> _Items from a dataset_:

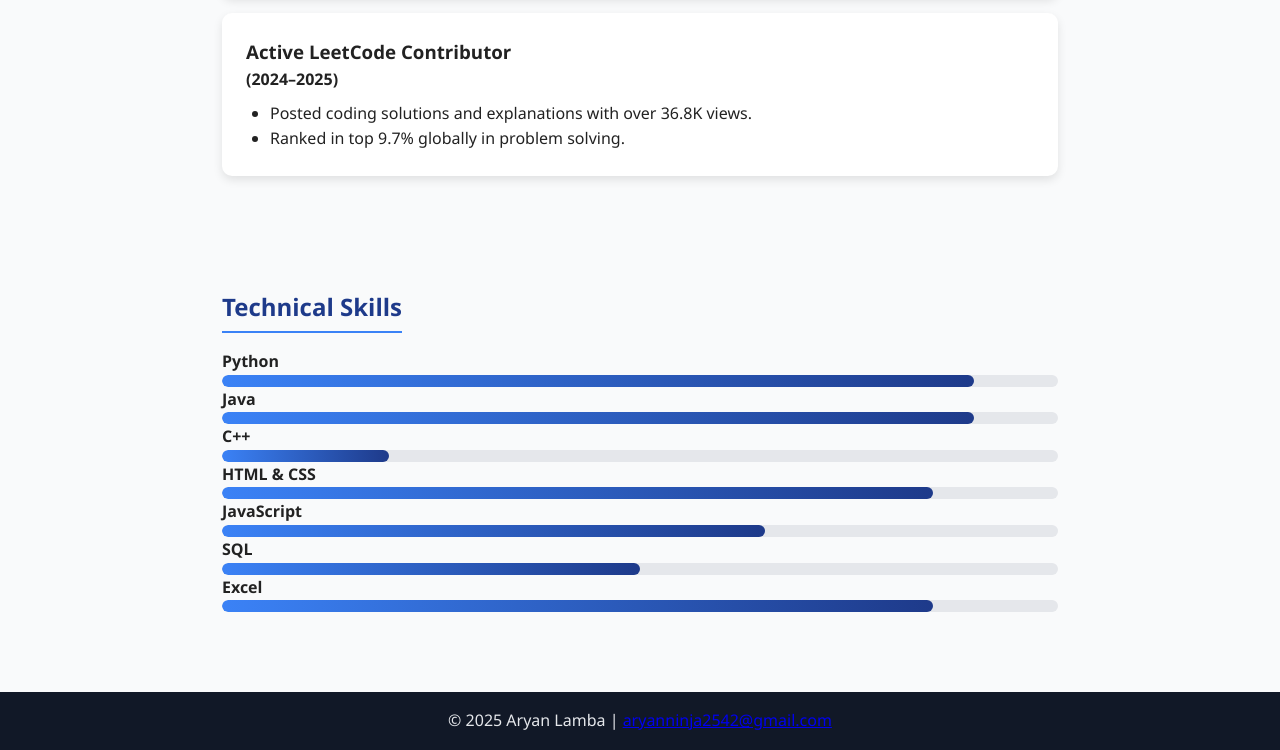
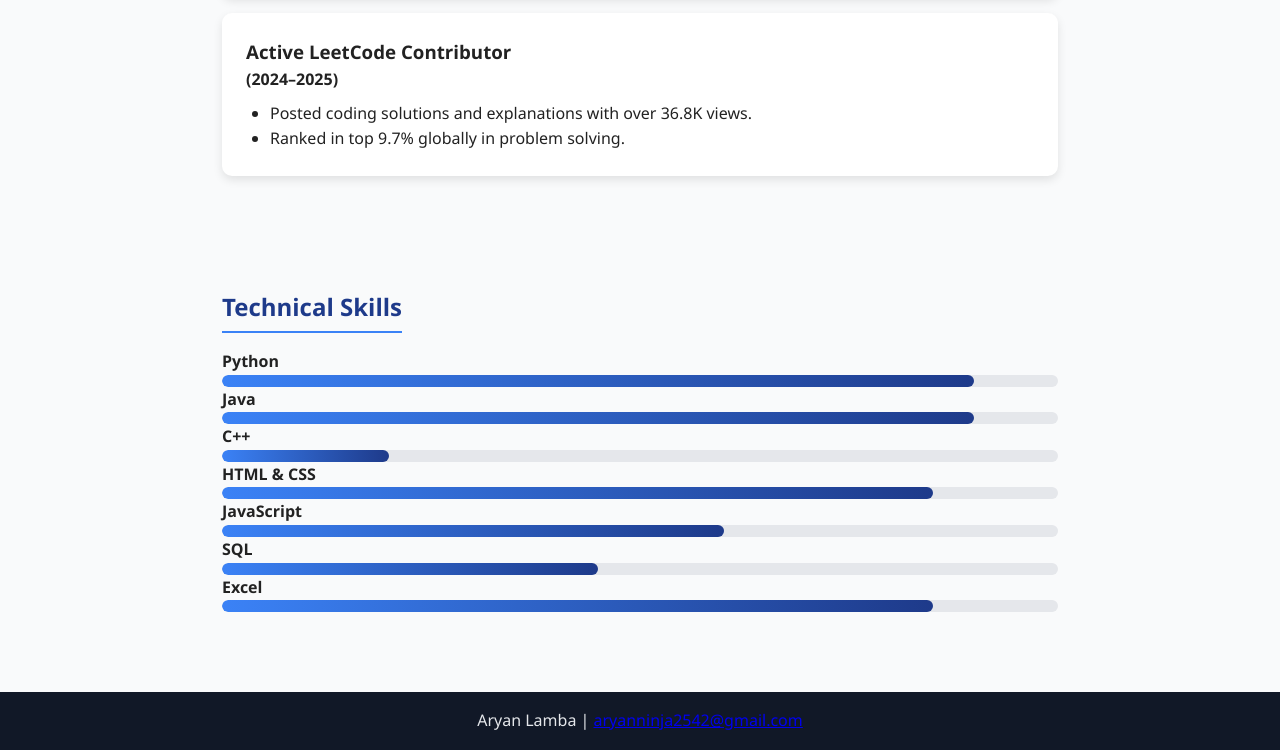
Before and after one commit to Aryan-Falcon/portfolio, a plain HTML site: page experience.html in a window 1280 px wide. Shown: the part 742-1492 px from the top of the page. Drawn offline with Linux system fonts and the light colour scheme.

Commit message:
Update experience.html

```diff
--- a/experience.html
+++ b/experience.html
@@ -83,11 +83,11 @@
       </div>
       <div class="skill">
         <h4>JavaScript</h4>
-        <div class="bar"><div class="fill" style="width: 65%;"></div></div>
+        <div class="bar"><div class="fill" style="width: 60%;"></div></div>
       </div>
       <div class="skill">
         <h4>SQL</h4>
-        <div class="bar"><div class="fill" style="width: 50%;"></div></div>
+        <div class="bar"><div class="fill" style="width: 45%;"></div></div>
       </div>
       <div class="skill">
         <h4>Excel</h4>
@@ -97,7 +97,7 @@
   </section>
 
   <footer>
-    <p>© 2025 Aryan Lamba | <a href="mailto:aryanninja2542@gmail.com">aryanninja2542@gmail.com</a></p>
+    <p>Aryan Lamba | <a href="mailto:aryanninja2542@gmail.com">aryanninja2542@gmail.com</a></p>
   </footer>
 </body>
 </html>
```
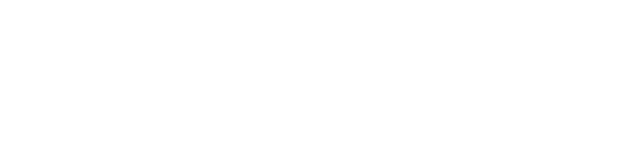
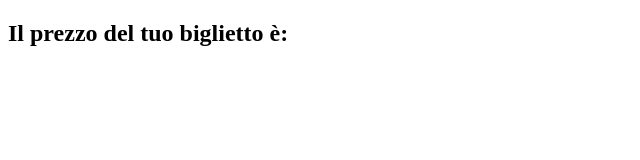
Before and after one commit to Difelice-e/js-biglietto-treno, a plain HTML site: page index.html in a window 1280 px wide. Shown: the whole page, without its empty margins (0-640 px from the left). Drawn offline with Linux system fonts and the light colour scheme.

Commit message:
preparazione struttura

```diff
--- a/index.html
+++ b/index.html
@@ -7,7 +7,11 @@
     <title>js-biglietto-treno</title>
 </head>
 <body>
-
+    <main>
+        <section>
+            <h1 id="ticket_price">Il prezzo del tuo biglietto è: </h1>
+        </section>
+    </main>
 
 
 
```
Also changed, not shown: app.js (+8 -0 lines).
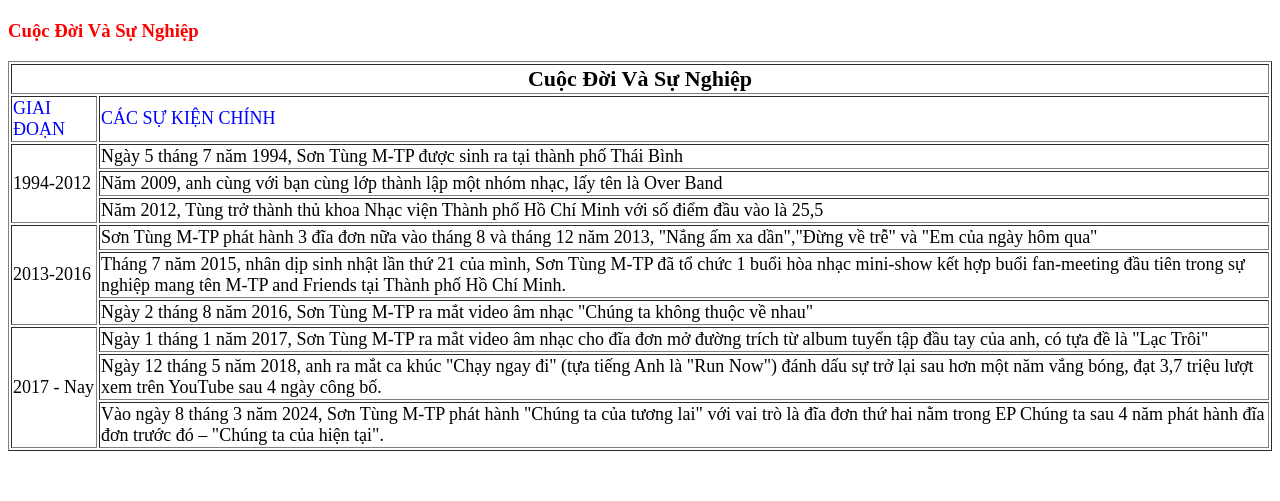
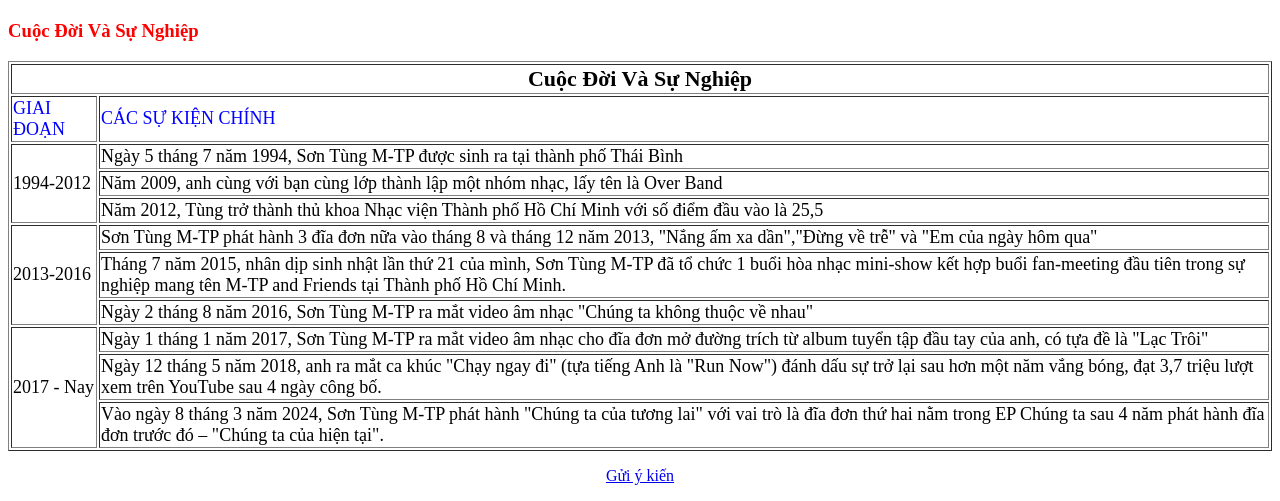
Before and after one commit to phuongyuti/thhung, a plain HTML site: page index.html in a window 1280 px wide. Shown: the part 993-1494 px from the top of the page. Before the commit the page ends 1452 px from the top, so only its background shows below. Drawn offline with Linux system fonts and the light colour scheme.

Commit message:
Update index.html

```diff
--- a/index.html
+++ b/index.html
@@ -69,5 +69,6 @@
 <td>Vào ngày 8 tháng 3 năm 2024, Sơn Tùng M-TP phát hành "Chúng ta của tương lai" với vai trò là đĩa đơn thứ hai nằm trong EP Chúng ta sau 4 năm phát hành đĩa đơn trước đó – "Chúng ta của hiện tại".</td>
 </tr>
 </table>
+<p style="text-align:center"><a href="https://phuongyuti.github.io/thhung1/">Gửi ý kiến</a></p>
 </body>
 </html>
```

> _WHAT THE TASK ASKS_: From the first line to the last, give the data again exactly, but without pictures.

> _THE ANSWER_:
Before and after one commit to Aryan-Falcon/portfolio, a plain HTML site: page experience.html in a window 1280 px wide. Shown: the part 742-1492 px from the top of the page. Drawn offline with Linux system fonts and the light colour scheme.

Commit message:
Update experience.html

```diff
--- a/experience.html
+++ b/experience.html
@@ -83,11 +83,11 @@
       </div>
       <div class="skill">
         <h4>JavaScript</h4>
-        <div class="bar"><div class="fill" style="width: 65%;"></div></div>
+        <div class="bar"><div class="fill" style="width: 60%;"></div></div>
       </div>
       <div class="skill">
         <h4>SQL</h4>
-        <div class="bar"><div class="fill" style="width: 50%;"></div></div>
+        <div class="bar"><div class="fill" style="width: 45%;"></div></div>
       </div>
       <div class="skill">
         <h4>Excel</h4>
@@ -97,7 +97,7 @@
   </section>
 
   <footer>
-    <p>© 2025 Aryan Lamba | <a href="mailto:aryanninja2542@gmail.com">aryanninja2542@gmail.com</a></p>
+    <p>Aryan Lamba | <a href="mailto:aryanninja2542@gmail.com">aryanninja2542@gmail.com</a></p>
   </footer>
 </body>
 </html>
```
Before and after one commit to Difelice-e/js-biglietto-treno, a plain HTML site: page index.html in a window 1280 px wide. Shown: the whole page, without its empty margins (0-640 px from the left). Drawn offline with Linux system fonts and the light colour scheme.

Commit message:
preparazione struttura

```diff
--- a/index.html
+++ b/index.html
@@ -7,7 +7,11 @@
     <title>js-biglietto-treno</title>
 </head>
 <body>
-
+    <main>
+        <section>
+            <h1 id="ticket_price">Il prezzo del tuo biglietto è: </h1>
+        </section>
+    </main>
 
 
 
```
Also changed, not shown: app.js (+8 -0 lines).
Before and after one commit to phuongyuti/thhung, a plain HTML site: page index.html in a window 1280 px wide. Shown: the part 993-1494 px from the top of the page. Before the commit the page ends 1452 px from the top, so only its background shows below. Drawn offline with Linux system fonts and the light colour scheme.

Commit message:
Update index.html

```diff
--- a/index.html
+++ b/index.html
@@ -69,5 +69,6 @@
 <td>Vào ngày 8 tháng 3 năm 2024, Sơn Tùng M-TP phát hành "Chúng ta của tương lai" với vai trò là đĩa đơn thứ hai nằm trong EP Chúng ta sau 4 năm phát hành đĩa đơn trước đó – "Chúng ta của hiện tại".</td>
 </tr>
 </table>
+<p style="text-align:center"><a href="https://phuongyuti.github.io/thhung1/">Gửi ý kiến</a></p>
 </body>
 </html>
```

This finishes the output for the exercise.